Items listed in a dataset
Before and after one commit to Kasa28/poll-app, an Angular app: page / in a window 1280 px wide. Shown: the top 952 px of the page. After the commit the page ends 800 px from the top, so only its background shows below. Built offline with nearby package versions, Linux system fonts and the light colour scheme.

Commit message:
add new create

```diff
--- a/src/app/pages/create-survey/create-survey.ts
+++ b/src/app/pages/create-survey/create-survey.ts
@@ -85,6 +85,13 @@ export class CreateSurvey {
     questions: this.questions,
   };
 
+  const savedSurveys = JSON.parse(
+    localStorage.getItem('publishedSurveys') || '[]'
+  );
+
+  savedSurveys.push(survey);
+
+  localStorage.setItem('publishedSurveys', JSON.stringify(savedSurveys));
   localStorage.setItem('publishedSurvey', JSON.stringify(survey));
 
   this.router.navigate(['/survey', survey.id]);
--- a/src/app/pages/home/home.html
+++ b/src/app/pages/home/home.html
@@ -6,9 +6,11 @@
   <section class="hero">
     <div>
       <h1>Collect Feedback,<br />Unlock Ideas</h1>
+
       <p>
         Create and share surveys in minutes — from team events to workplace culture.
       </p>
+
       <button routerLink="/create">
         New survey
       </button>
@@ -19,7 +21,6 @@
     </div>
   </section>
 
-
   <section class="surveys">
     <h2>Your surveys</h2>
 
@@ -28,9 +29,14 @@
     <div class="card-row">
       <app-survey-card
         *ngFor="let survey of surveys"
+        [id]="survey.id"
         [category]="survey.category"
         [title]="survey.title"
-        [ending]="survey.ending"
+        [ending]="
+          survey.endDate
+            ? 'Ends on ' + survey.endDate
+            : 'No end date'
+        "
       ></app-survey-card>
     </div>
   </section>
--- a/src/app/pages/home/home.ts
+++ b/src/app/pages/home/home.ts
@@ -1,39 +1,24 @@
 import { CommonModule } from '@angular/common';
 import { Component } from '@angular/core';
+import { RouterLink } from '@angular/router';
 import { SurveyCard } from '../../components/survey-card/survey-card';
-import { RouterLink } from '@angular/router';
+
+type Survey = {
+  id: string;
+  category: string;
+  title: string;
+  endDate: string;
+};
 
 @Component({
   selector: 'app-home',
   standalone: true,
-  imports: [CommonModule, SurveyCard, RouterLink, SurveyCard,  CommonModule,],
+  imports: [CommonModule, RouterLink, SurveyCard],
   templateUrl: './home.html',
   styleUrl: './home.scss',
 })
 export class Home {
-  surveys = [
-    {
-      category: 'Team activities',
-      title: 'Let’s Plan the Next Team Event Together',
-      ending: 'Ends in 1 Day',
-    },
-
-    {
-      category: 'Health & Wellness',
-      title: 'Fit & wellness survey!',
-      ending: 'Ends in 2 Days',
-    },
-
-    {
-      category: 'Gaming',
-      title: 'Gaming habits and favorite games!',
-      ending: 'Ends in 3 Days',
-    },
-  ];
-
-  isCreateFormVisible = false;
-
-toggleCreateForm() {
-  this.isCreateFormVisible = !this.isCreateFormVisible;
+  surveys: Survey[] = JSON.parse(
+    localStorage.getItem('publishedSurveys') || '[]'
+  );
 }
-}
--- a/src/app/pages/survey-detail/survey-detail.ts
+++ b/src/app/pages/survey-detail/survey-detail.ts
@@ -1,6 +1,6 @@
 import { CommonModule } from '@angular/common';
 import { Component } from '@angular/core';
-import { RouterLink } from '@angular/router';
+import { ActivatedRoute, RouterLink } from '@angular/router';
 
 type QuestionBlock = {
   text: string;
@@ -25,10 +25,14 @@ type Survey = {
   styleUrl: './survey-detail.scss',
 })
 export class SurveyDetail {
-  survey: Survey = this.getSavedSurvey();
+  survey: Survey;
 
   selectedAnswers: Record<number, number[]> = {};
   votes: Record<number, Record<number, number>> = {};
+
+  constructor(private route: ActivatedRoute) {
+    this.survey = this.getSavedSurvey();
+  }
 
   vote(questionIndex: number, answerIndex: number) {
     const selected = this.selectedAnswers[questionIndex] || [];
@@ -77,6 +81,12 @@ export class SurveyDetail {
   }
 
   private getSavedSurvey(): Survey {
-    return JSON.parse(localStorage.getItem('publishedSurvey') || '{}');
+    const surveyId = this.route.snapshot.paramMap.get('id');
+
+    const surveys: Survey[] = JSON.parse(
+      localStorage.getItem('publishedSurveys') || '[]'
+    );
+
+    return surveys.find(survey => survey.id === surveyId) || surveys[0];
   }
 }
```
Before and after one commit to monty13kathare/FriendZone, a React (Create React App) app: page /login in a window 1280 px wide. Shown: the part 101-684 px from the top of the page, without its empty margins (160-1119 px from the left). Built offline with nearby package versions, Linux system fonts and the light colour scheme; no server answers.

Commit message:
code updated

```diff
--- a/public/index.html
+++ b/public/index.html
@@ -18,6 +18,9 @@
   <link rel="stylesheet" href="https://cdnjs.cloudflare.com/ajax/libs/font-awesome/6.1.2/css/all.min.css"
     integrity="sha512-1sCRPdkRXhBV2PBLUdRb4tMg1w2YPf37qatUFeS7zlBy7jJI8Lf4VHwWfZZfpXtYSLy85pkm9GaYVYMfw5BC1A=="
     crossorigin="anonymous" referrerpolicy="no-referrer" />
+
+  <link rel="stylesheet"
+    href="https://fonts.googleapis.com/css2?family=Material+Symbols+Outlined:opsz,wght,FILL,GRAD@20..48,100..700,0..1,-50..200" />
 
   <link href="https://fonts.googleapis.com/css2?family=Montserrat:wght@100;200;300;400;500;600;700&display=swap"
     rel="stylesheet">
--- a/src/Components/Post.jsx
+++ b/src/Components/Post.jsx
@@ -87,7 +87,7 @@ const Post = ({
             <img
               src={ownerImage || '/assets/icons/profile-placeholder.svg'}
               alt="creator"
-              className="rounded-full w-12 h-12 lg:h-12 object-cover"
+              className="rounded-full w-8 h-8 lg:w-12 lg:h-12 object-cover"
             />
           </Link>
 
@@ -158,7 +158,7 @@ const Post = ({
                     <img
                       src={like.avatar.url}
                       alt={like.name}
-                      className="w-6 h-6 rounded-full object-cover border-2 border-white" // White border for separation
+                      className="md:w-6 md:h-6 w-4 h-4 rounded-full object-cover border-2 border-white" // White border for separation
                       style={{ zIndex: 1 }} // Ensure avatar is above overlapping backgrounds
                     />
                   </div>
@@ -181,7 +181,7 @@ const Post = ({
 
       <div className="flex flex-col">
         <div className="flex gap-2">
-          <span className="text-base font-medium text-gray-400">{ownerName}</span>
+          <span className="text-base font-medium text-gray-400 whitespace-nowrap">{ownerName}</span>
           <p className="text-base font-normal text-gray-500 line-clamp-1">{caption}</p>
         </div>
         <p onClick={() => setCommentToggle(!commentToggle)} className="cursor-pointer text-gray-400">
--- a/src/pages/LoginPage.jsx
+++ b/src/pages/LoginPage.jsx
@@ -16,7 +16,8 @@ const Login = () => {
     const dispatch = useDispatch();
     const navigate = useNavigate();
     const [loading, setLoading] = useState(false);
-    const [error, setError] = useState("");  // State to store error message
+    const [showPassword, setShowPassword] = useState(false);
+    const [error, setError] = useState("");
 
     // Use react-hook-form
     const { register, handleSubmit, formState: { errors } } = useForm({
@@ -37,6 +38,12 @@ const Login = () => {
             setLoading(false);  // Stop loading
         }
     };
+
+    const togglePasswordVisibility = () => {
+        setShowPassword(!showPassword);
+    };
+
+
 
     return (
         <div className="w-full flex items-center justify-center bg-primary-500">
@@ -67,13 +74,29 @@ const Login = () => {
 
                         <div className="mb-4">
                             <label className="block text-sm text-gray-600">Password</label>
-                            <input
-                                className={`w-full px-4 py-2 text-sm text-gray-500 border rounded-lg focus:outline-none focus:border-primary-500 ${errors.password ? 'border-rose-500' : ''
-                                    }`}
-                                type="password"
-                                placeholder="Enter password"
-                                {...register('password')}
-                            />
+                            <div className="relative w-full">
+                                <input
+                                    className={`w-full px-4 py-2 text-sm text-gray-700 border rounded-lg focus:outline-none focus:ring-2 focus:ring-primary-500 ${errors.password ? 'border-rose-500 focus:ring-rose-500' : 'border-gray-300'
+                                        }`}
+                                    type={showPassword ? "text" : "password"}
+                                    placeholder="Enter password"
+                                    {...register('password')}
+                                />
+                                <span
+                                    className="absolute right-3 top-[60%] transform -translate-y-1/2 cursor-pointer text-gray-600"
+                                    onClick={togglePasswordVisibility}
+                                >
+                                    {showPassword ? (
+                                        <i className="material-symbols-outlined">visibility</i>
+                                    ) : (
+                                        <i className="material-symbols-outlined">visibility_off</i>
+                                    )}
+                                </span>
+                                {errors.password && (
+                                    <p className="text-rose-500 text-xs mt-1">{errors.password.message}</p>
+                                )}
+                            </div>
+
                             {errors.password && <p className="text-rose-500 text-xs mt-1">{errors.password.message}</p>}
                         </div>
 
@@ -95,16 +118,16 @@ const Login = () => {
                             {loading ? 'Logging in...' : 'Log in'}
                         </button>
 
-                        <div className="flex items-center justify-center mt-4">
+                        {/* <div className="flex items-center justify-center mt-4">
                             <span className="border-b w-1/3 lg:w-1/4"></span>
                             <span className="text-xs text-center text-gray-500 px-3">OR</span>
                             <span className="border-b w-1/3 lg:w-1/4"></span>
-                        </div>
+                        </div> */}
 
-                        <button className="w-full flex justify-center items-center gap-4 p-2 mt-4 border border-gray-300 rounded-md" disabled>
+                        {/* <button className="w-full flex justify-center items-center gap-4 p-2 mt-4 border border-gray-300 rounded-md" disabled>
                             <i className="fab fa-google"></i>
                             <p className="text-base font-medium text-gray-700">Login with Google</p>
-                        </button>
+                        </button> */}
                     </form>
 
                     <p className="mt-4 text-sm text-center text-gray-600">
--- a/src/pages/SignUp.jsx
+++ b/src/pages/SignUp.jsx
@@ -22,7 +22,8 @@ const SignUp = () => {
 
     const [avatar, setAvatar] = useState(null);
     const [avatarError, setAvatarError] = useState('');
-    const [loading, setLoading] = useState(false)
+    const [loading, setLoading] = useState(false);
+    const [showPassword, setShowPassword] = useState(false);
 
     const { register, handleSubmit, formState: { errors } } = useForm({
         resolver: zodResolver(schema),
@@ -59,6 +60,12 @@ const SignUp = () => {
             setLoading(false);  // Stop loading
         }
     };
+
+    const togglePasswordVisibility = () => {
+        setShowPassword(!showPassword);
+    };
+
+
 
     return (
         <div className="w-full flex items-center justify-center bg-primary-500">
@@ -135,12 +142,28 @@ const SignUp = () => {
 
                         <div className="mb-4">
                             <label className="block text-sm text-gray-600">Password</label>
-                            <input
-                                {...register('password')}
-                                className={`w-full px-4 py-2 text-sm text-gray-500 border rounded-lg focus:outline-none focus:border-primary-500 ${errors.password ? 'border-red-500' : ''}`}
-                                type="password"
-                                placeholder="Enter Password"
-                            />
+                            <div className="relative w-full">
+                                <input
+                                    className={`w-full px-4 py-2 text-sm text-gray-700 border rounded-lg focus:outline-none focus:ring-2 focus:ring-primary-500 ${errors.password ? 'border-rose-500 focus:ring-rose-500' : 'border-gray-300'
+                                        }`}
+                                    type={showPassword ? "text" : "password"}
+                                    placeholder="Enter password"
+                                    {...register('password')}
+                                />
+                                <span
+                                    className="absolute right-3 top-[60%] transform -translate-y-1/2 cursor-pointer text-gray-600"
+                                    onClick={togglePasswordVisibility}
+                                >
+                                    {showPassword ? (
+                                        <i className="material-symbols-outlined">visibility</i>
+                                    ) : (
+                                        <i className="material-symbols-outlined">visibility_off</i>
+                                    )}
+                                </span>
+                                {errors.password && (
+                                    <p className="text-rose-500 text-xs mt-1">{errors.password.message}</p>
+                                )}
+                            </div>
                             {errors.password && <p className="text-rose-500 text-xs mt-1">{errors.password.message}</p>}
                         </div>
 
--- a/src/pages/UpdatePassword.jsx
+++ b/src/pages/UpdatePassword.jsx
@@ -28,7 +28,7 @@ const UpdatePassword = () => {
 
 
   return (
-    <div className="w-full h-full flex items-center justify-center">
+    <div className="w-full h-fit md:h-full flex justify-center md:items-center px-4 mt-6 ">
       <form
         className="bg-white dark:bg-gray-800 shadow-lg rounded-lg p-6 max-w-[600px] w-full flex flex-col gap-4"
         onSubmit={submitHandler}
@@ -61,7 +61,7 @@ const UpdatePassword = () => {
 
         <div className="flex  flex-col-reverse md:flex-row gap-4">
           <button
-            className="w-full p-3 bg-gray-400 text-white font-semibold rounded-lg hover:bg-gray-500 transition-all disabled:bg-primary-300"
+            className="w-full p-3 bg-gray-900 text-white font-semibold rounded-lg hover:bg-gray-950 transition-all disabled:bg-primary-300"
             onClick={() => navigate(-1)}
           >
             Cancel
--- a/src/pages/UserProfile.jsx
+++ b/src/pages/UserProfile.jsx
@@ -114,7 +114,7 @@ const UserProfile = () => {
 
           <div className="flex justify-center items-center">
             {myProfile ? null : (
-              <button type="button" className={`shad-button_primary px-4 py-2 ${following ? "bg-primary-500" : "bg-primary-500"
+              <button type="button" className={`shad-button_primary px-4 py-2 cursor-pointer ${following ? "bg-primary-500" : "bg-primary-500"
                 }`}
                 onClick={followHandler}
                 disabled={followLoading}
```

▸ EXERCISE BRIEF
Find the string "UpdatePassword" in the data. Report each line it appears in.

▸ SOLUTION TO THE EXERCISE
--- a/src/pages/UpdatePassword.jsx
+++ b/src/pages/UpdatePassword.jsx
@@ -28,7 +28,7 @@ const UpdatePassword = () => {
@@ -61,7 +61,7 @@ const UpdatePassword = () => {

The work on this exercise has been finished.